JCK Exclusive: Industry Seeks to Repeal 1099 Reporting Measure

The holidays have only just begun but already, retailers are looking to 2011
for that proverbial fresh start. The most attentive among them may even be
looking to January 2012. An add-on in the Affordable Care Act will require
merchants to file a 1099 form with the Internal Revenue Service (IRS) on
purchases from consumers and sales to vendors that exceed $600 in a given
calendar year.

According to the National Retail Federation (NRF), in the past, business owners
were required to issue a 1099 to individuals or unincorporated firms for
payments of services exceeding $600. “With the new health care bill in place,
the government has expanded that requirement to include tangible goods and also
payments to incorporated businesses,” says Craig Shearman, NRF’s vice president
for government affairs.

For retail jewelers, this portends an avalanche of potential paperwork: They
will be expected to issue 1099 statements to customers who purchase $600 or
more of finished jewelry. The secondary market will also be impacted for
retailers buying precious metals and gemstones from the public. (This would
include taking in diamonds for upgrades and payments to product and service
providers.)

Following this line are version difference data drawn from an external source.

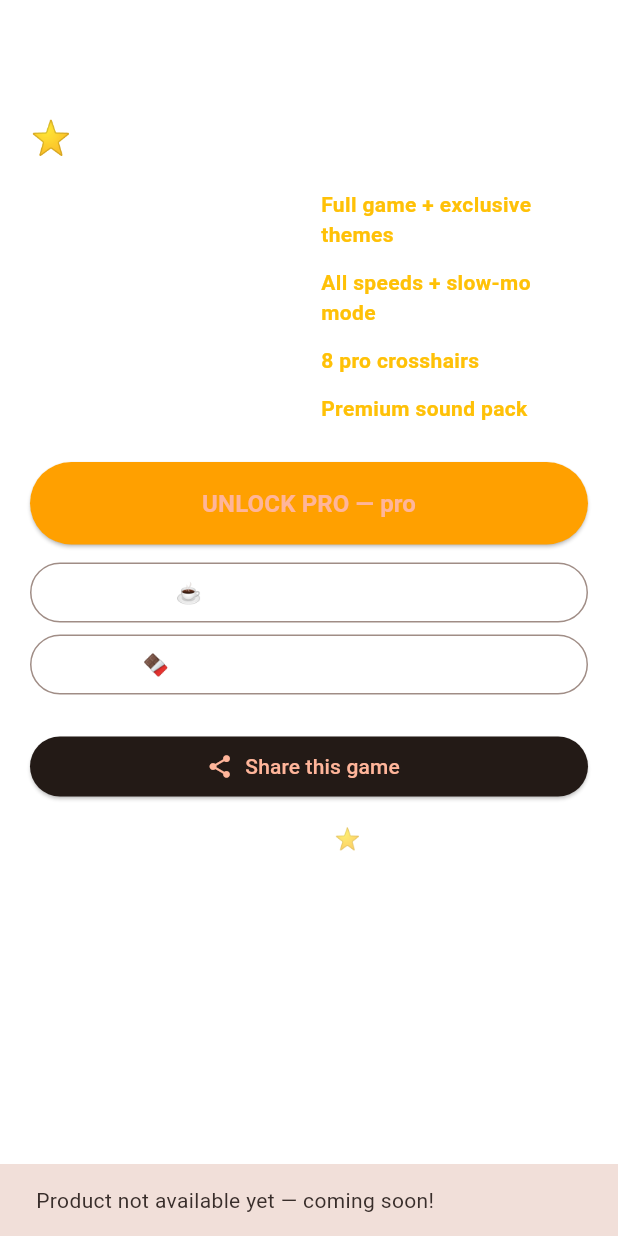
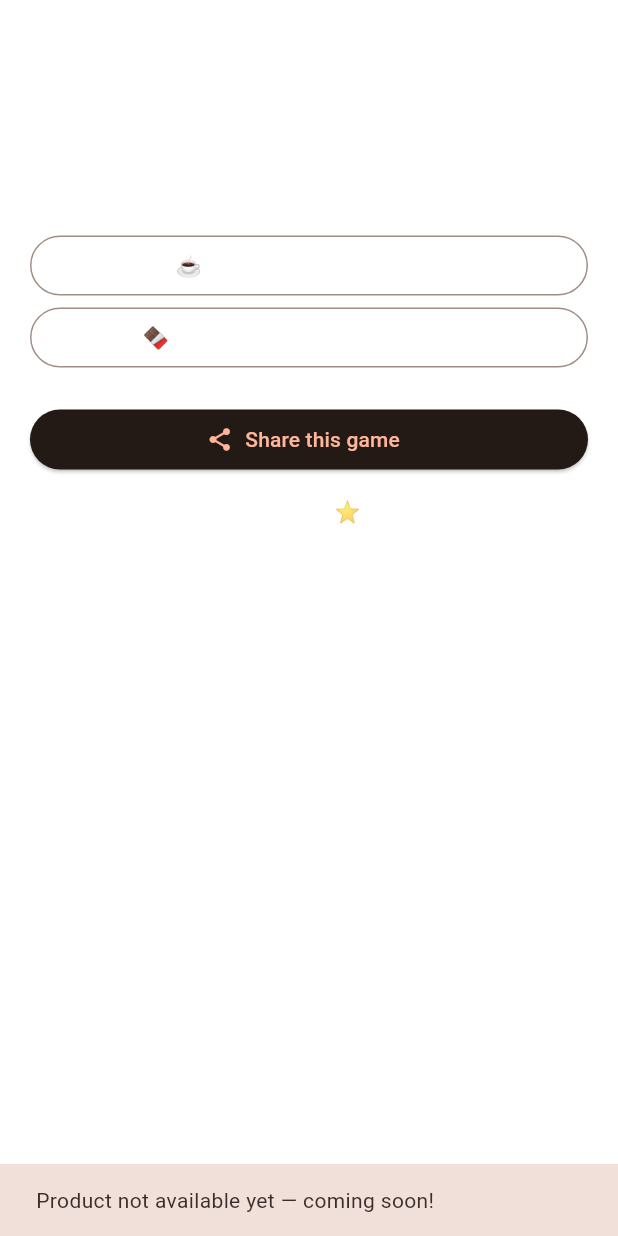
Before and after one commit to wjia-n/game-prismgunner, a Flutter app: the ProScreen screen opened directly with empty values, after a tap on an icon or button, on a phone screen of 412 x 824 dp. Run offline on Flutter 3.47's test engine with Material 3 defaults, Android fonts, the phone set to English and light mode, and no system bars; our stand-ins replace audioplayers, cross_file, file_picker, in_app_purchase, in_app_review, qr_flutter and 2 more; missing offline and left inert: mobile_scanner; accounts and stored records are empty.

Commit message:
Remove misleading PRO copy: retitle Pro screen to Support, keep tip jars; bump versionCode

```diff
--- a/lib/screens/menu_screen.dart
+++ b/lib/screens/menu_screen.dart
@@ -48,7 +48,7 @@ class _MenuScreenState extends State<MenuScreen> {
             Navigator.push(context, MaterialPageRoute(
                 builder: (_) => SettingsScreen(config: config, audio: widget.audio)));
           }),
-          _btn(context, '⭐  GO PRO', Colors.amber.shade700, () {
+          _btn(context, '❤️  SUPPORT', Colors.amber.shade700, () {
             widget.audio.click();
             Navigator.push(context, MaterialPageRoute(
                 builder: (_) => ProScreen(config: config, audio: widget.audio)));
--- a/lib/screens/pro_screen.dart
+++ b/lib/screens/pro_screen.dart
@@ -12,16 +12,6 @@ class ProScreen extends StatefulWidget {
   @override State<ProScreen> createState() => _ProScreenState();
 }
 class _ProScreenState extends State<ProScreen> {
-  bool isPro = false;
-  @override void initState() { super.initState(); _checkPro(); }
-  Future<void> _checkPro() async {
-    final available = await InAppPurchase.instance.isAvailable();
-    if (!available) {
-      return;
-    }
-    await InAppPurchase.instance.restorePurchases();
-    // simplified: real apps verify purchaseDetails stream
-  }
   Future<void> _buy(String productId) async {
     final resp = await InAppPurchase.instance.queryProductDetails({productId});
     if (resp.productDetails.isEmpty) {
@@ -35,19 +25,9 @@ class _ProScreenState extends State<ProScreen> {
   @override Widget build(BuildContext context) {
     final c = widget.config;
     return Scaffold(backgroundColor: c.darkColor,
-      appBar: AppBar(title: const Text('Go Pro'), backgroundColor: c.primaryColor, foregroundColor: Colors.white),
+      appBar: AppBar(title: const Text('Support the developer'), backgroundColor: c.primaryColor, foregroundColor: Colors.white),
       body: ListView(padding: const EdgeInsets.all(20), children: [
-        const Text('⭐ FREE vs PRO', style: TextStyle(color: Colors.white, fontSize: 22, fontWeight: FontWeight.bold)),
-        const SizedBox(height: 12),
-        _row('Full game', 'Full game + exclusive themes'),
-        _row('3 target speeds', 'All speeds + slow-mo mode'),
-        _row('Basic crosshair', '8 pro crosshairs'),
-        _row('Standard SFX', 'Premium sound pack'),
-        const SizedBox(height: 20),
-        ElevatedButton(
-          style: ElevatedButton.styleFrom(backgroundColor: Colors.amber.shade700, padding: const EdgeInsets.symmetric(vertical: 16)),
-          onPressed: () { widget.audio.click(); _buy(c.proId); },
-          child: Text('UNLOCK PRO — ${c.proId}', style: const TextStyle(fontSize: 16, fontWeight: FontWeight.bold))),
+        const Text('This game is fully unlocked. If you enjoy it, you can support the developer below — tips are voluntary donations and unlock nothing extra.', style: TextStyle(color: Colors.white70, fontSize: 16)),
         const SizedBox(height: 8),
         OutlinedButton(onPressed: () { widget.audio.click(); _buy(c.coffeeId); },
           child: Text('☕ Buy me a coffee (${c.coffeeId})', style: const TextStyle(color: Colors.white))),
@@ -62,10 +42,4 @@ class _ProScreenState extends State<ProScreen> {
       ]),
     );
   }
-  Widget _row(String free, String pro) => Padding(padding: const EdgeInsets.symmetric(vertical: 6),
-    child: Row(children: [
-      Expanded(child: Text(free, style: const TextStyle(color: Colors.white54))),
-      const Icon(Icons.arrow_forward, color: Colors.white38, size: 16),
-      Expanded(child: Text(pro, style: const TextStyle(color: Colors.amber, fontWeight: FontWeight.bold))),
-    ]));
 }
--- a/lib/theme/game_config.dart
+++ b/lib/theme/game_config.dart
@@ -15,7 +15,6 @@ class GameConfig {
   Color get darkColor => Color(dark);
   Color get accentColor => Color(accent);
   String get package => 'com.gameswajiha.$slug';
-  String get proId => '${slug}pro';
   String get coffeeId => '${slug}coffee';
   String get chocolateId => '${slug}chocolate';
 }
--- a/pubspec.yaml
+++ b/pubspec.yaml
@@ -1,7 +1,7 @@
 name: prismgunner
 description: "Prism Gunner - Split beams with prisms to hit many"
 publish_to: 'none'
-version: 1.0.0+3
+version: 1.0.0+4
 environment:
   sdk: ^3.13.5
 
```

Most jewelers have adopted a wait-and-see approach, given the talk of repealing
the entire national health care bill or certain provisions–especially Section
9006, which details the reporting requirements in the Affordable Care Act.
Shortly after the midterm elections, Republican party leaders, including
incoming Speaker John Boehner (R-Ohio) and Mitch McConnell (R-Kentucky),
discussed repealing the whole health care bill, specifically mentioning the
1099 reporting requirement as a revenue-raising measure that would hurt
businesses of many types and sizes. Even President Barack Obama recently
characterized it as “overly burdensome.”

The government is hoping the 1099 reporting requirements will offset Affordable
Care Act costs by $17 billion to $19 billion a year, according to Congressional
Budget Office estimates. But IRS officials have been quoted in a number of news
sources stating that the costs associated with administering these tax revenue
collections will far outweigh the benefits.

Barry Stuppler, a professional numismatist with more than 40 years in the rare
coin and bullion community, is the founder and chairman of GoldandSilverPAC.org,
a political action committee looking to repeal Section 9006. Stuppler and his
constituents hope Section 9006 will be repealed or amended in the 2010 lame
duck session. “If the Affordable Care Act isn’t repealed entirely, or Section
9006 remains intact, our group is proposing using funds that haven’t been
allocated or unfunded programs in the TARP bill,” says Stuppler, referring to
the Troubled Asset Relief Program, a government program to buy up
mortgage-backed securities, and stabilize the financial markets, in the wake of
the 2008 economic crisis.

In June 2010, Jewelers of America (JA) received feedback from its members
regarding concerns over the 1099 reporting. In JA’s summer 2010 member
newsletter, The J Report, the trade association’s legislative counsel lead by
Timothy Haake, principal of Haake and Associates, said: “To repeal this
provision, Rep. Daniel Lungren (R-CA) introduced the Small Business Paperwork
Mandate Elimination Act [H.R. 5141], but we don’t see this gaining traction
until next year.”

For now, JA’s official position on the matter doesn’t mince words: “Jewelers of
America believes this provision should be fully repealed,” says chief operating
officer Robert Headley. “The new regulation, which is set to go into effect on
Jan. 1, 2012, would mean that businesses would have to file an IRS Form 1099
for every vendor that they pay $600 annually, regardless of the service
provided, an unreasonable burden on businesses that are already highly
stressed.”

Rex Solomon, president of Houston Jewelry, is worried about the huge financial
implications. “This could cost me upwards of $5,000 to $8,000 in administrative
costs alone,” says Solomon. “But what retailers need to be really concerned
about are the liability issues that come with having to gather, protect, and
store this very sensitive customer data and tax information.”

Jewelers Mutual, one of the gem and jewelry industry’s leading insurers, is
currently assessing the possibility of offering data liability or data breach
protection–coverages that are currently available from some insurance
companies outside the gem and jewelry industry.

Jared Ashland, a manager in Jewelers Mutual’s information technology
department, suggests that jewelry store owners take a few precautions:
implement access controls like a user ID and password; perform periodic reviews
of security setups in the database system; encrypt personal and tax ID
information when transmitting data by e-mail; and establish confidentiality and
nondisclosure agreements with any outside organization with whom you share
information/data.